> [WHAT NEEDS TO BE DONE] Go through the listing and pick out each line with the word "즐겨해요" in it.

> [SOURCE DATA]

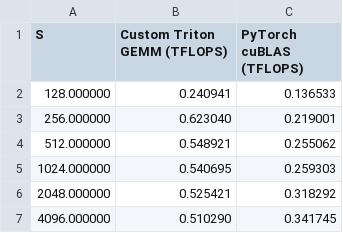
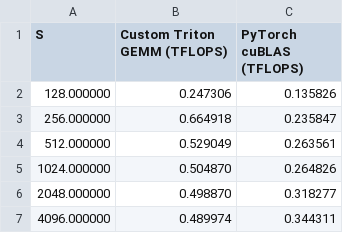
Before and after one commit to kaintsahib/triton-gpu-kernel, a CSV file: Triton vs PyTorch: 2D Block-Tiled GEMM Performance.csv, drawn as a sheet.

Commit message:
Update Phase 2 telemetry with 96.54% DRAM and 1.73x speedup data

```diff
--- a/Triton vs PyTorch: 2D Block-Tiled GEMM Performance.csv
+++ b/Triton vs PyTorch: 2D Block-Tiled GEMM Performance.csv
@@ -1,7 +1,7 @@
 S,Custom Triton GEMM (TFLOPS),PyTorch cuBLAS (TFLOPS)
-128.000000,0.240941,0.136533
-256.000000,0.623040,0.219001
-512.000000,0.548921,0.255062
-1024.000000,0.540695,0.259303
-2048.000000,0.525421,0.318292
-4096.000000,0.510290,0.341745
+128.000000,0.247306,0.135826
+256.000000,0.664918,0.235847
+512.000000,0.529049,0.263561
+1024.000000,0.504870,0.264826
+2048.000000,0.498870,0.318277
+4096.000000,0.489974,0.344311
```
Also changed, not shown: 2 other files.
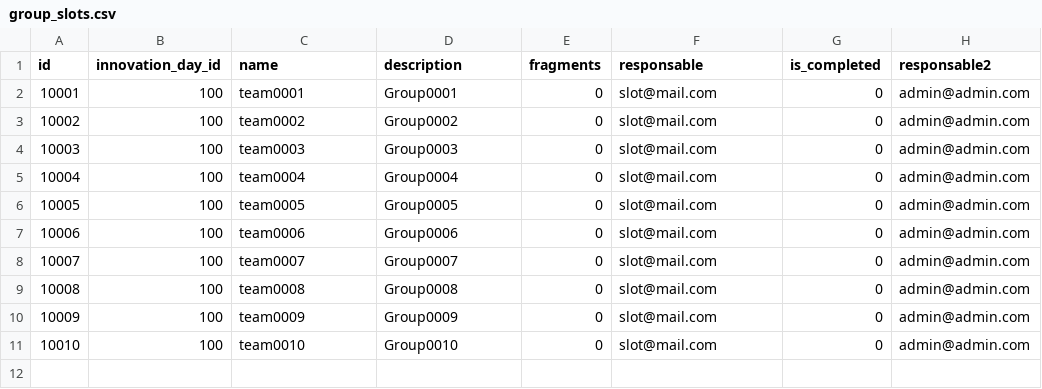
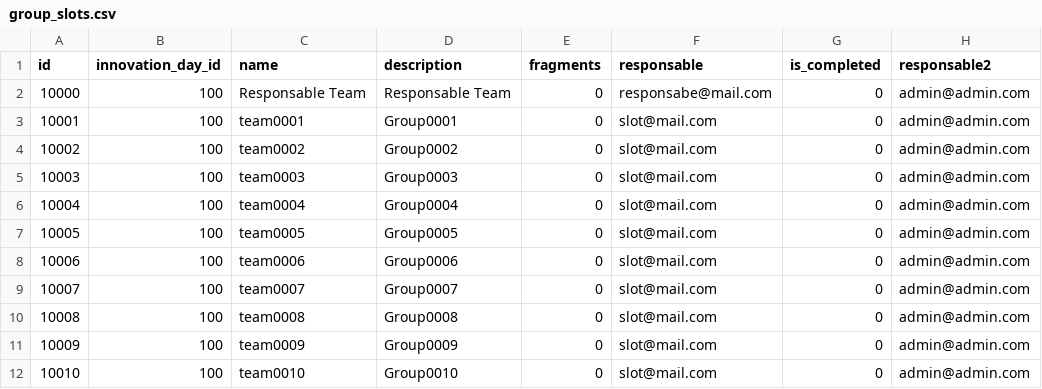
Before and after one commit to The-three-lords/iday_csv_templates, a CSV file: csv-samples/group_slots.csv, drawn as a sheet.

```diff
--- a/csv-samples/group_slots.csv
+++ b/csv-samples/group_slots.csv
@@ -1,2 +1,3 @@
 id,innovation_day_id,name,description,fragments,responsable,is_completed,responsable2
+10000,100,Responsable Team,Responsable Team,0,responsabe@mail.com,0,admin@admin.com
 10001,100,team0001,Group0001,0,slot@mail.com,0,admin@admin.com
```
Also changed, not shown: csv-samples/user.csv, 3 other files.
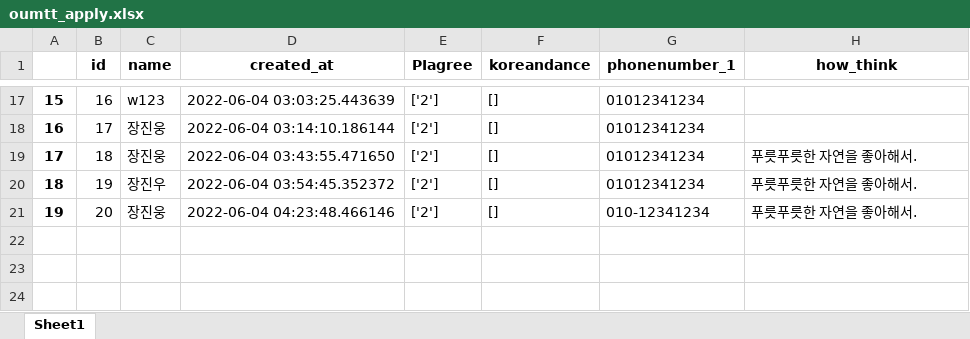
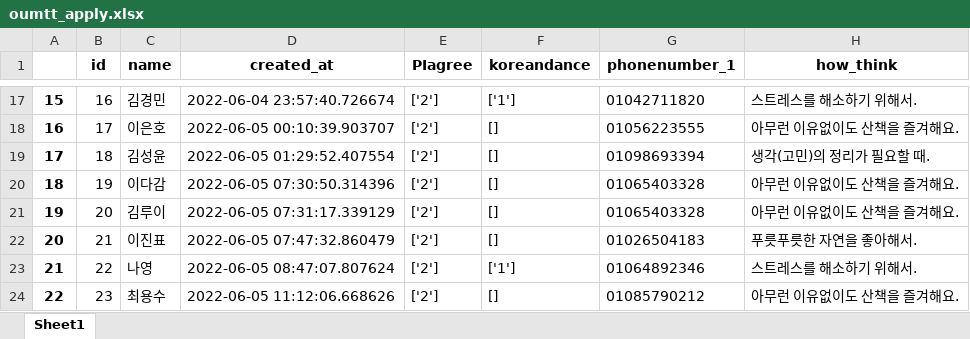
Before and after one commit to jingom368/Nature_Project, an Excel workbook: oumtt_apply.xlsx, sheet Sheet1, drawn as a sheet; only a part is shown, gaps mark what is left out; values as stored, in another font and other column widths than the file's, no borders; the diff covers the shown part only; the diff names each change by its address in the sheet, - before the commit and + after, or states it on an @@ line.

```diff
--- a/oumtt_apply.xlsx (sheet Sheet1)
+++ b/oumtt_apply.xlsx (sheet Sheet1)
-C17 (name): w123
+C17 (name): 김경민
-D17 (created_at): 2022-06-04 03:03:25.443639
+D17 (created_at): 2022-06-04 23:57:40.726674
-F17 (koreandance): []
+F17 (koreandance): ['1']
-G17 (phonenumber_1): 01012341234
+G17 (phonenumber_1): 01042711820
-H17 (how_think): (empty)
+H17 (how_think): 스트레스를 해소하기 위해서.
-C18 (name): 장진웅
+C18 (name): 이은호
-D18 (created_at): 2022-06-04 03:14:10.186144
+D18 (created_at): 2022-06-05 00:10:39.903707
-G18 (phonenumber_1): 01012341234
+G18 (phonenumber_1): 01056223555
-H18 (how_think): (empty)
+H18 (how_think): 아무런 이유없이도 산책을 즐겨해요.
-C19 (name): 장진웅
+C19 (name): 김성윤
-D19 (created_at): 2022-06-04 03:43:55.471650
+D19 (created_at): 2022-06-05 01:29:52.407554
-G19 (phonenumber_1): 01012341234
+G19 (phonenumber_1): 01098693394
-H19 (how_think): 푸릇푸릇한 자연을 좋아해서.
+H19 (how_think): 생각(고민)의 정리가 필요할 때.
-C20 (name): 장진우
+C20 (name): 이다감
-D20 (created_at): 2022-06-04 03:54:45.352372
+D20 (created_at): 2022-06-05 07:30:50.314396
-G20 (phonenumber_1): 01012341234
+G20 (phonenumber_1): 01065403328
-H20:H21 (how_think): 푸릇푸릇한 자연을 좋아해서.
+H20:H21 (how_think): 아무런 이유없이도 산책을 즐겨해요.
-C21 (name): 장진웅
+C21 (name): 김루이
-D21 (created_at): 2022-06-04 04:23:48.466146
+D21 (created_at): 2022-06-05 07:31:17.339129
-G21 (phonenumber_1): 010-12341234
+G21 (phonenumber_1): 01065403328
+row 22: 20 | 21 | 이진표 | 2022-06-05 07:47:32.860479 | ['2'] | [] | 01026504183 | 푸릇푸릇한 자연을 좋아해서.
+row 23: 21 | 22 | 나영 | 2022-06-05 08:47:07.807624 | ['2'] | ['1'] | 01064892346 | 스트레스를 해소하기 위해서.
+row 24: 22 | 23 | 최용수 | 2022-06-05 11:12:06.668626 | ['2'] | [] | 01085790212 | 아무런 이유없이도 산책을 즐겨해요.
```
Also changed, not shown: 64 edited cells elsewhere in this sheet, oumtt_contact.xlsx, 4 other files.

==

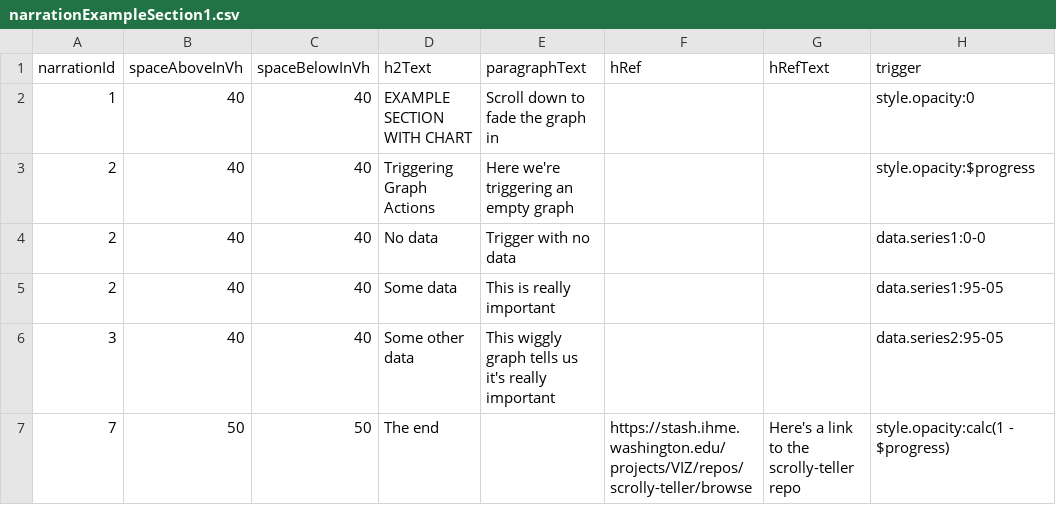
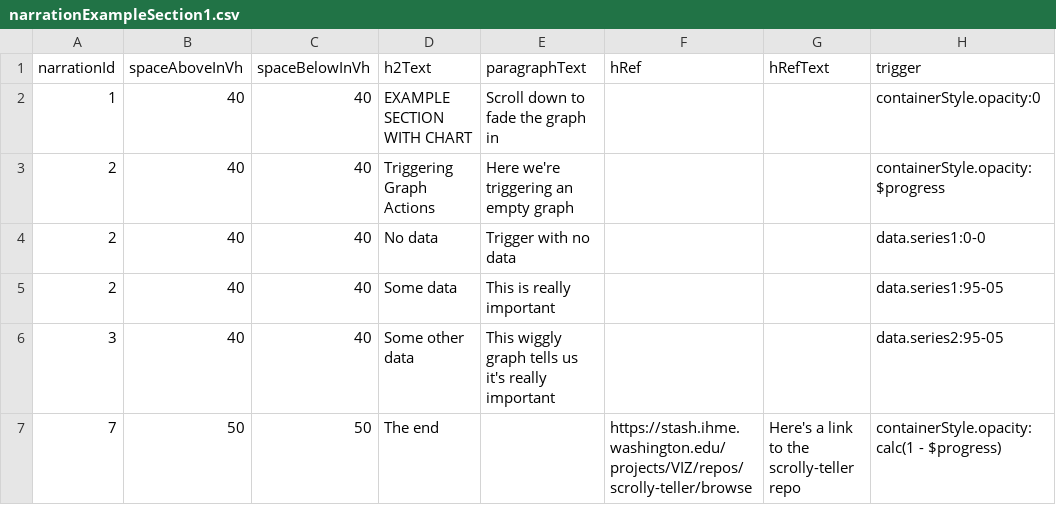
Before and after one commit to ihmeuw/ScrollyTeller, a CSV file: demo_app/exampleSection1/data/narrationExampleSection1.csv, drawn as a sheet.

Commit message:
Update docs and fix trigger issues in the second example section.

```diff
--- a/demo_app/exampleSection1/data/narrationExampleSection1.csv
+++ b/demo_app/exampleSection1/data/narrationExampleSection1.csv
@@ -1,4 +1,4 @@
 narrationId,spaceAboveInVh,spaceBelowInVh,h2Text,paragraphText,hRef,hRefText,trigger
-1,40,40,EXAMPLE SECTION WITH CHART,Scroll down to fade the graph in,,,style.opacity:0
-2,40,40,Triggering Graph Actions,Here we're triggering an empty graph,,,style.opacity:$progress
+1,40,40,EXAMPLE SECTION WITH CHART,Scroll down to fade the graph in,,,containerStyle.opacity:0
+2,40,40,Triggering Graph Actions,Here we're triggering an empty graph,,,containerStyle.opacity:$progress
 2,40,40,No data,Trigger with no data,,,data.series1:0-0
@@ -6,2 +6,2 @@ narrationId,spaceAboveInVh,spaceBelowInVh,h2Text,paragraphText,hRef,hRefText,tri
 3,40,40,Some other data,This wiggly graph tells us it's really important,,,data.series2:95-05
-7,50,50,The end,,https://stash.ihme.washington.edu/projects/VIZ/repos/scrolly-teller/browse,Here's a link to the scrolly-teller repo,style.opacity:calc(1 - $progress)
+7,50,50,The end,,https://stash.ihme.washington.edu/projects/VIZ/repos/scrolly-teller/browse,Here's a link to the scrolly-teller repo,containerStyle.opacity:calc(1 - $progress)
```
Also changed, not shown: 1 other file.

> [RESULT BELOW]
+H18 (how_think): 아무런 이유없이도 산책을 즐겨해요.
+H20:H21 (how_think): 아무런 이유없이도 산책을 즐겨해요.
+row 24: 22 | 23 | 최용수 | 2022-06-05 11:12:06.668626 | ['2'] | [] | 01085790212 | 아무런 이유없이도 산책을 즐겨해요.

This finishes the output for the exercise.